People! In the name of creativity, let us all unite!
Heheh :) Reminds me of http://www.youtube.com/watch?v=v7pc_eLUo_Y
Or for something more relevant, see this http://www.britishpathe.com/video/raspberry-festival/
I’m constantly amazed at the creativity that’s being revealed by the price and power of the Pi.
You do realise, You could keep it 100% original and restore it? By purchasing an Aurora Standards Converter.. Which converts the mdoern 625 lines to 405 you will have a 100% original 1950’s Television! Do not throw an LCD screen inside, A you will be replacing it every few years.. B The picture is awful… Cheerio’
He’s looking into it right now. Don’t worry, he won’t keep the lcd screen inside there
For more info, read the comment section here
I do realise it, yes.
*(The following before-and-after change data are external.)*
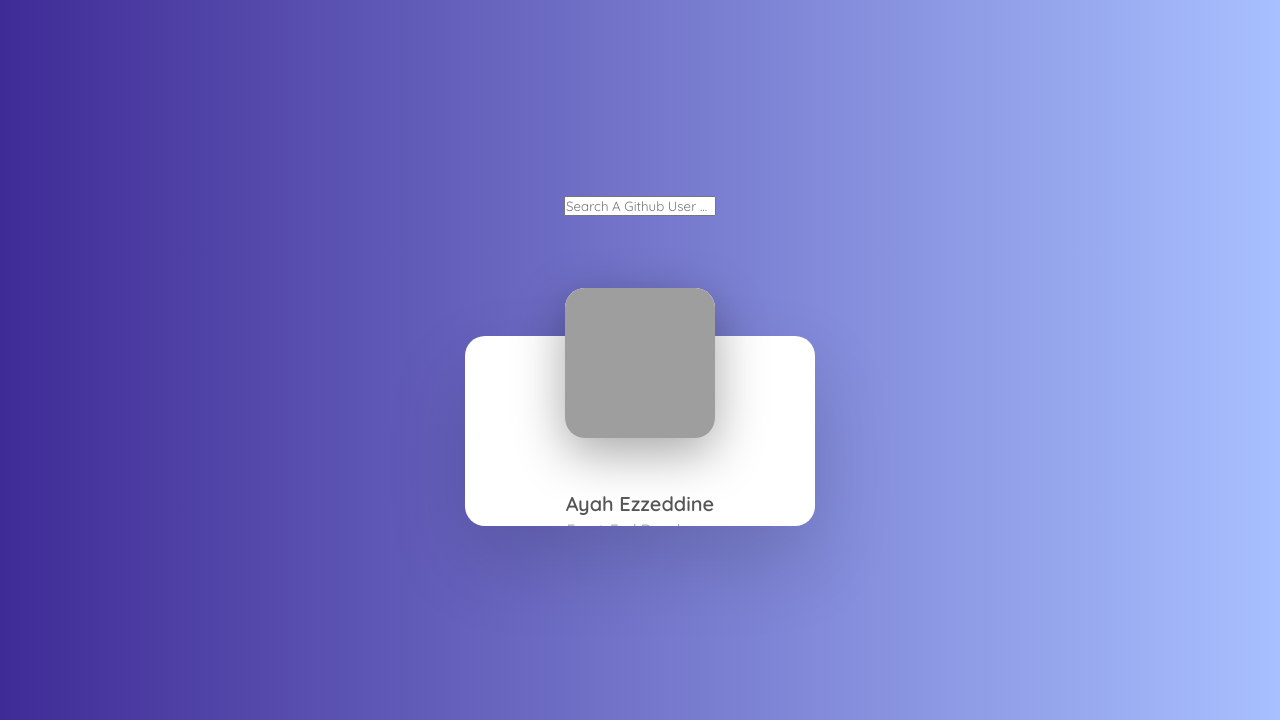
Repository: ayah1996/Github-Profiles
Page: index.html
The author's editor kept a copy of each file at every save. The page is drawn from the files as they stood at one save, then again after the next save.
The browser window is 1280 px wide. The pictures show the whole page.
Pictures or frames that could not be fetched are drawn as grey boxes. The page's requests for data from a server got no answer.

Above is the page before, as saved 2023-01-26 14:36:44.

### index.html
<!DOCTYPE html>
<html lang="en">
  <head>
    <meta charset="UTF-8" />
    <meta http-equiv="X-UA-Compatible" content="IE=edge" />
    <meta name="viewport" content="width=device-width, initial-scale=1.0" />
    <link rel="stylesheet" href="style.css" />
    <script src="script.js" defer></script>
    <title>Github Profile</title>
  </head>
  <body>
    <main id="main">
      <form id="form">
        <input type="text" id="search" placeholder="Search A Github User ..." />
      </form>
      <div class="card">
        <div class="imgBox">
          <img src="unnamed.jpg" alt="profile Image" />
        </div>
        <div class="content">
          <div class="details">
            <h2>Ayah Ezzeddine <br /><span> Front-End Developer </span></h2>
            <div class="data">
              <h3>342<br /><span>Followers</span></h3>
              <h3>342<br /><span>Following</span></h3>
              <h3>100<br /><span>Repos</span></h3>
            </div>
          </div>
        </div>
      </div>
    </main>
  </body>
</html>

### style.css
@import url("https://fonts.googleapis.com/css2?family=Quicksand:wght@400;500;600;700&display=swap");

* {
  margin: 0;
  padding: 0;
  box-sizing: border-box;
  font-family: "Quicksand", sans-serif;
}

body {
  margin: 0;
}

#main {
  display: flex;
  justify-content: center;
  flex-direction: column;
  align-items: center;
  min-height: 100vh;
  background: #a8c0ff; /* fallback for old browsers */ /* Chrome 10-25, Safari 5.1-6 */
  background: linear-gradient(
    to right,
    #3f2b96,
    #a8c0ff
  ); /* W3C, IE 10+/ Edge, Firefox 16+, Chrome 26+, Opera 12+, Safari 7+ */
}
#form {
  margin-bottom: 120px;
}

.card {
  position: relative;
  width: 350px;
  height: 190px;
  /* height: 450px; */
  background-color: #fff;
  border-radius: 20px;
  box-shadow: 0 35px 80px rgba(0, 0, 0, 0.15);
  transition: 0.5s;
}

.card:hover {
  height: 450px;
}

.imgBox {
  position: absolute;
  left: 50%;
  top: -25%;
  transform: translateX(-50%);
  width: 150px;
  height: 150px;
  background-color: #fff;
  border-radius: 20px;
  box-shadow: 0 15px 50px rgba(0, 0, 0, 0.35);
  overflow: hidden;
  transition: 0.5s;
}
.card:hover .imgBox {
  width: 250px;
  height: 250px;
}
.imgBox img {
  position: absolute;
  top: 0;
  left: 0;
  width: 100%;
  height: 100%;
  -o-object-fit: cover;
  object-fit: cover;
}

.card .content {
  position: absolute;
  width: 100%;
  height: 100%;
  display: flex;
  justify-content: center;
  align-items: flex-end;
  overflow: hidden;
}

.card .details {
  width: 100%;
  padding: 40px;
  text-align: center;
  transition: 0.5s;
  transform: translateY(135px);
}

.card:hover .details {
  transform: translateY(0px);
}
.card .details h2 {
  font-size: 1.25em;
  font-weight: 600;
  color: #555;
  line-height: 1.2em;
}

.card .details h2 span {
  font-size: 0.75em;
  font-weight: 500;
  opacity: 0.5;
}

.card .details .data {
  display: flex;
  justify-content: space-between;
  margin: 20px 0;
}

.card .details .data h3 {
  font-size: 1em;
  color: #555;
  line-height: 1.2em;
  font-weight: 600;
}
.card .details .data h3 span {
  font-size: 0.85em;
  font-weight: 400;
  opacity: 0.5;
}

### script.js
const APIURL = "https://api.github.com/users/";

const main = document.getElementById("main");
const form = document.getElementById("form");
const search = document.getElementById("search");

getUser("ayah1996");

async function getUser(username) {
  const response = await fetch(APIURL + username);
  const data = await response.json();

  createUserCard(data);
  getRepos(username);
}

async function getRepos(username) {
  const response = await fetch(APIURL + username + "/repos");
  const data = await response.json();

  addReposToCard(data);
}

function createUserCard(user) {
  const cardHTML = ``;
}

After the next save:
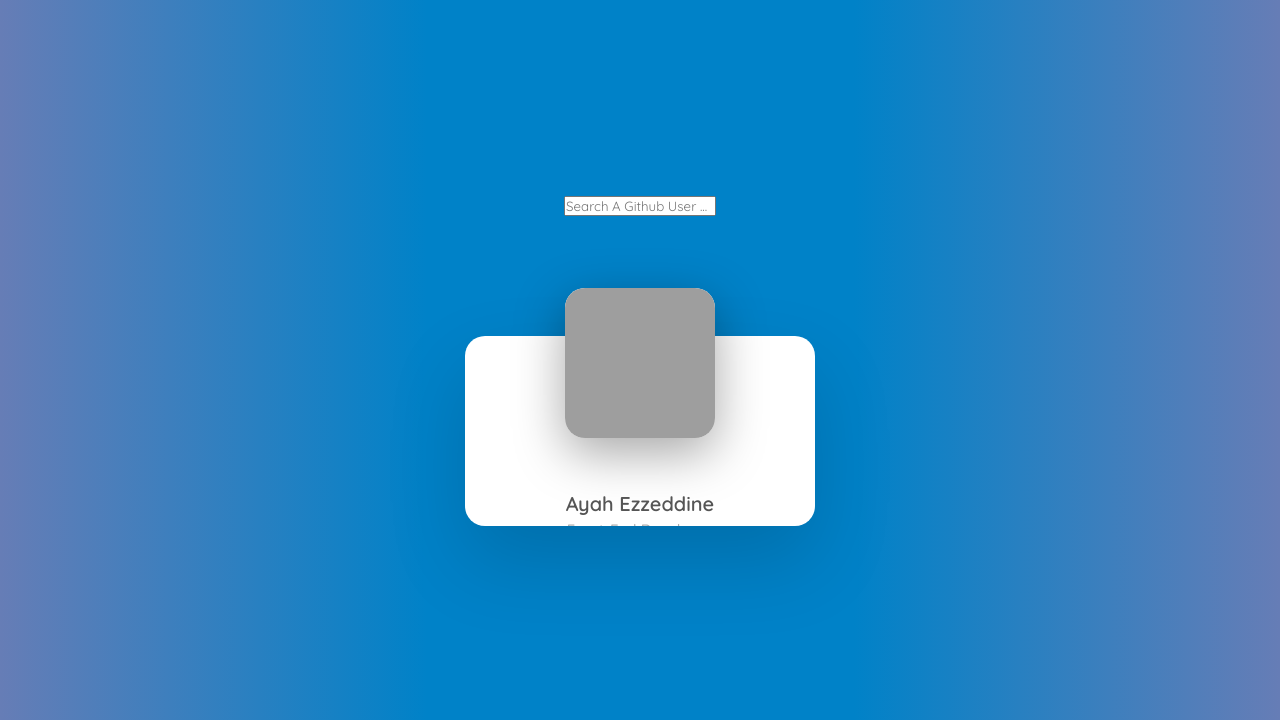
Saved 64 s later.
--- a/style.css
+++ b/style.css
@@ -17,11 +17,13 @@ body {
   flex-direction: column;
   align-items: center;
   min-height: 100vh;
-  background: #a8c0ff; /* fallback for old browsers */ /* Chrome 10-25, Safari 5.1-6 */
+  background: #667db6; /* fallback for old browsers */ /* Chrome 10-25, Safari 5.1-6 */
   background: linear-gradient(
     to right,
-    #3f2b96,
-    #a8c0ff
+    #667db6,
+    #0082c8,
+    #0082c8,
+    #667db6
   ); /* W3C, IE 10+/ Edge, Firefox 16+, Chrome 26+, Opera 12+, Safari 7+ */
 }
 #form {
However, as far as I can see, the Aurora Standards Converter is something like $240? Plus, restoration of the original receiver and tube would cost???? I think I’ll make do with my CCTV screen! ;o)
Haven’t got a Pi yet, but I was already wondering whether it is possible to reprogram the composite video output to the old UK 405 line standard, all that would be needed then would be a system A (VHF/Positve video modulation) modulator to display an image on an old 405 line tv. It would depend on what information is eventually released on the graphics processor at a low level. It’s already been done on a PC under linux with an Nvidia graphics card by Kat Manton, here http://www.g1jbg.co.uk/fothtv.htm
Like i said before, i think, I have kept the original receiver and would love to re-fit it at some point and have the Pi displaying on that. However, people need to understand what would be involved in a full-resto of a 1947 receiver. It is beyond my expertise at this point and probably my pocket too! But maybe something for the future.
My objective with this project was to produce something that looks good (and it does) – it was done to demonstrate the paint I used on the cabinet, as much as the pi – as a bit of fun. It is not and was never intended to be a technical project or restoration.
In terms of the screen – it is a cheap, low res CCTV monitor but it’s quite sufficient for the job. I wanted to keep the cost of the whole thing down to Raspberry Pi proportions, by re-using old kit that I already had. The whole project, including the Pi itself has certainly cost me less than £50 which is pretty good.
I may well bring it to the raspberry jamboree event at the national computer museum on Sunday if anyone would like to see it? But like I said – it’s just a bit fun really.